TASK DIRECTIONS |
Retype each entry. Leave nothing out.

---------- EXTRACTED RECORDS

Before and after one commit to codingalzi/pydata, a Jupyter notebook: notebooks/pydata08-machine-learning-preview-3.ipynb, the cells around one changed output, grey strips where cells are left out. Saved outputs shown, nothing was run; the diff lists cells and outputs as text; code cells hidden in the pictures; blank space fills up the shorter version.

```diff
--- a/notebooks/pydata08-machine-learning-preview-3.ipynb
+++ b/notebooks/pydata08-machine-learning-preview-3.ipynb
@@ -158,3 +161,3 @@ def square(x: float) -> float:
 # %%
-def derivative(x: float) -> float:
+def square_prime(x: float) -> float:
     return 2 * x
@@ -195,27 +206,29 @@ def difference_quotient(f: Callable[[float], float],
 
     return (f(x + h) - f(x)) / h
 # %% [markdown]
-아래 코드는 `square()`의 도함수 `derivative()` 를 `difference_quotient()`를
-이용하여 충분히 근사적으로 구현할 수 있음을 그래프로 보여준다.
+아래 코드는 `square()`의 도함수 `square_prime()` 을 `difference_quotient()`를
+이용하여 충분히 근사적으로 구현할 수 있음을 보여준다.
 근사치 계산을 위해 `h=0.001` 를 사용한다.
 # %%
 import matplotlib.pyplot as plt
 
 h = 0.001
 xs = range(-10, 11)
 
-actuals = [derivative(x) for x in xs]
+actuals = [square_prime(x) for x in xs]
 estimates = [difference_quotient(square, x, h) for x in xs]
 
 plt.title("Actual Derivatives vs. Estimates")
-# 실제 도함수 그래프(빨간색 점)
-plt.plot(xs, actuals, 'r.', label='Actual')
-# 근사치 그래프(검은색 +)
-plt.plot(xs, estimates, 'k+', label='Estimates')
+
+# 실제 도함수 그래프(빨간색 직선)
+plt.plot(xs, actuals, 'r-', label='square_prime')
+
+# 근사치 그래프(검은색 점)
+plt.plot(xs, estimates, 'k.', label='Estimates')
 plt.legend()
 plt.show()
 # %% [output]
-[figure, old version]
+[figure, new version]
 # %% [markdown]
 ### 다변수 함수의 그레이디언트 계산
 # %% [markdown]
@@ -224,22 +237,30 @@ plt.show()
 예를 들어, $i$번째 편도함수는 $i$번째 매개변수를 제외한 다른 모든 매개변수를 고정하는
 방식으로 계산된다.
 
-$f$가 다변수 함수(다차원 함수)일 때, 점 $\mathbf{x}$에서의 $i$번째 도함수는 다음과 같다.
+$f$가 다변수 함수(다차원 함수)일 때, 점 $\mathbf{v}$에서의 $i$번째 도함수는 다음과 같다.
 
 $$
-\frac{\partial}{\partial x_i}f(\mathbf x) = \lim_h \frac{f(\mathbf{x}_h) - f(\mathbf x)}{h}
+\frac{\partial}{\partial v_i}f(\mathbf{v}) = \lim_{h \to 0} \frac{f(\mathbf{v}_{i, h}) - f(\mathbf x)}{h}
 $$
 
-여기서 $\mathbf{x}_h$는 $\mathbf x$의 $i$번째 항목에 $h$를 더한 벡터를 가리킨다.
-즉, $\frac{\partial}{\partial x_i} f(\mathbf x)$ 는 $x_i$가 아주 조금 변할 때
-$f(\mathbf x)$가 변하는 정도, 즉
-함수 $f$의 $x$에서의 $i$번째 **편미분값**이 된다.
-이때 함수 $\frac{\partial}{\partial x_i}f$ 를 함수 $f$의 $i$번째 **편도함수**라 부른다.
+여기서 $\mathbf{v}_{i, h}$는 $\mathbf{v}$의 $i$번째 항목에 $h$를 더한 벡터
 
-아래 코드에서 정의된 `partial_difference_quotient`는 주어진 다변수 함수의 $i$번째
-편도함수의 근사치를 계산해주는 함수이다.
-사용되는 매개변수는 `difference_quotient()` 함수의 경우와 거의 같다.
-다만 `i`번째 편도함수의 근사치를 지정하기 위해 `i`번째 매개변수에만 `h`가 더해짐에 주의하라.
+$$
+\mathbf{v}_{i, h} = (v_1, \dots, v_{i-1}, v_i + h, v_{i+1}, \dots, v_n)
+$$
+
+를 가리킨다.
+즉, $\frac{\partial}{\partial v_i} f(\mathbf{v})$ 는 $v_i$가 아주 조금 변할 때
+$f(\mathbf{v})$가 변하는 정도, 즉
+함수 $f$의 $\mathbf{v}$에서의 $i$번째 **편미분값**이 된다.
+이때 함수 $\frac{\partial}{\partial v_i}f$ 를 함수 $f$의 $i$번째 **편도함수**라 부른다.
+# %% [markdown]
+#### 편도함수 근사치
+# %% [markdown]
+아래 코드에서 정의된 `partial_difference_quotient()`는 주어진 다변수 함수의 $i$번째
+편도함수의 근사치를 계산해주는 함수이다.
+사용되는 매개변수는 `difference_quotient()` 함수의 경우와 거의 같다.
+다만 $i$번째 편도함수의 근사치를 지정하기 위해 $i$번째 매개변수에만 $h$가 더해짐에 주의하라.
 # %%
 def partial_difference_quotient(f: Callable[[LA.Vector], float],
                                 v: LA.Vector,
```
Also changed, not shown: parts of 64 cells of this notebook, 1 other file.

--------------------

WRITTEN REPLY |
Before and after one commit to codingalzi/pydata, a Jupyter notebook: notebooks/pydata08-machine-learning-preview-3.ipynb, the cells around one changed output, grey strips where cells are left out. Saved outputs shown, nothing was run; the diff lists cells and outputs as text; code cells hidden in the pictures; blank space fills up the shorter version.

```diff
--- a/notebooks/pydata08-machine-learning-preview-3.ipynb
+++ b/notebooks/pydata08-machine-learning-preview-3.ipynb
@@ -158,3 +161,3 @@ def square(x: float) -> float:
 # %%
-def derivative(x: float) -> float:
+def square_prime(x: float) -> float:
     return 2 * x
@@ -195,27 +206,29 @@ def difference_quotient(f: Callable[[float], float],
 
     return (f(x + h) - f(x)) / h
 # %% [markdown]
-아래 코드는 `square()`의 도함수 `derivative()` 를 `difference_quotient()`를
-이용하여 충분히 근사적으로 구현할 수 있음을 그래프로 보여준다.
+아래 코드는 `square()`의 도함수 `square_prime()` 을 `difference_quotient()`를
+이용하여 충분히 근사적으로 구현할 수 있음을 보여준다.
 근사치 계산을 위해 `h=0.001` 를 사용한다.
 # %%
 import matplotlib.pyplot as plt
 
 h = 0.001
 xs = range(-10, 11)
 
-actuals = [derivative(x) for x in xs]
+actuals = [square_prime(x) for x in xs]
 estimates = [difference_quotient(square, x, h) for x in xs]
 
 plt.title("Actual Derivatives vs. Estimates")
-# 실제 도함수 그래프(빨간색 점)
-plt.plot(xs, actuals, 'r.', label='Actual')
-# 근사치 그래프(검은색 +)
-plt.plot(xs, estimates, 'k+', label='Estimates')
+
+# 실제 도함수 그래프(빨간색 직선)
+plt.plot(xs, actuals, 'r-', label='square_prime')
+
+# 근사치 그래프(검은색 점)
+plt.plot(xs, estimates, 'k.', label='Estimates')
 plt.legend()
 plt.show()
 # %% [output]
-[figure, old version]
+[figure, new version]
 # %% [markdown]
 ### 다변수 함수의 그레이디언트 계산
 # %% [markdown]
@@ -224,22 +237,30 @@ plt.show()
 예를 들어, $i$번째 편도함수는 $i$번째 매개변수를 제외한 다른 모든 매개변수를 고정하는
 방식으로 계산된다.
 
-$f$가 다변수 함수(다차원 함수)일 때, 점 $\mathbf{x}$에서의 $i$번째 도함수는 다음과 같다.
+$f$가 다변수 함수(다차원 함수)일 때, 점 $\mathbf{v}$에서의 $i$번째 도함수는 다음과 같다.
 
 $$
-\frac{\partial}{\partial x_i}f(\mathbf x) = \lim_h \frac{f(\mathbf{x}_h) - f(\mathbf x)}{h}
+\frac{\partial}{\partial v_i}f(\mathbf{v}) = \lim_{h \to 0} \frac{f(\mathbf{v}_{i, h}) - f(\mathbf x)}{h}
 $$
 
-여기서 $\mathbf{x}_h$는 $\mathbf x$의 $i$번째 항목에 $h$를 더한 벡터를 가리킨다.
-즉, $\frac{\partial}{\partial x_i} f(\mathbf x)$ 는 $x_i$가 아주 조금 변할 때
-$f(\mathbf x)$가 변하는 정도, 즉
-함수 $f$의 $x$에서의 $i$번째 **편미분값**이 된다.
-이때 함수 $\frac{\partial}{\partial x_i}f$ 를 함수 $f$의 $i$번째 **편도함수**라 부른다.
+여기서 $\mathbf{v}_{i, h}$는 $\mathbf{v}$의 $i$번째 항목에 $h$를 더한 벡터
 
-아래 코드에서 정의된 `partial_difference_quotient`는 주어진 다변수 함수의 $i$번째
-편도함수의 근사치를 계산해주는 함수이다.
-사용되는 매개변수는 `difference_quotient()` 함수의 경우와 거의 같다.
-다만 `i`번째 편도함수의 근사치를 지정하기 위해 `i`번째 매개변수에만 `h`가 더해짐에 주의하라.
+$$
+\mathbf{v}_{i, h} = (v_1, \dots, v_{i-1}, v_i + h, v_{i+1}, \dots, v_n)
+$$
+
+를 가리킨다.
+즉, $\frac{\partial}{\partial v_i} f(\mathbf{v})$ 는 $v_i$가 아주 조금 변할 때
+$f(\mathbf{v})$가 변하는 정도, 즉
+함수 $f$의 $\mathbf{v}$에서의 $i$번째 **편미분값**이 된다.
+이때 함수 $\frac{\partial}{\partial v_i}f$ 를 함수 $f$의 $i$번째 **편도함수**라 부른다.
+# %% [markdown]
+#### 편도함수 근사치
+# %% [markdown]
+아래 코드에서 정의된 `partial_difference_quotient()`는 주어진 다변수 함수의 $i$번째
+편도함수의 근사치를 계산해주는 함수이다.
+사용되는 매개변수는 `difference_quotient()` 함수의 경우와 거의 같다.
+다만 $i$번째 편도함수의 근사치를 지정하기 위해 $i$번째 매개변수에만 $h$가 더해짐에 주의하라.
 # %%
 def partial_difference_quotient(f: Callable[[LA.Vector], float],
                                 v: LA.Vector,
```
Also changed, not shown: parts of 64 cells of this notebook, 1 other file.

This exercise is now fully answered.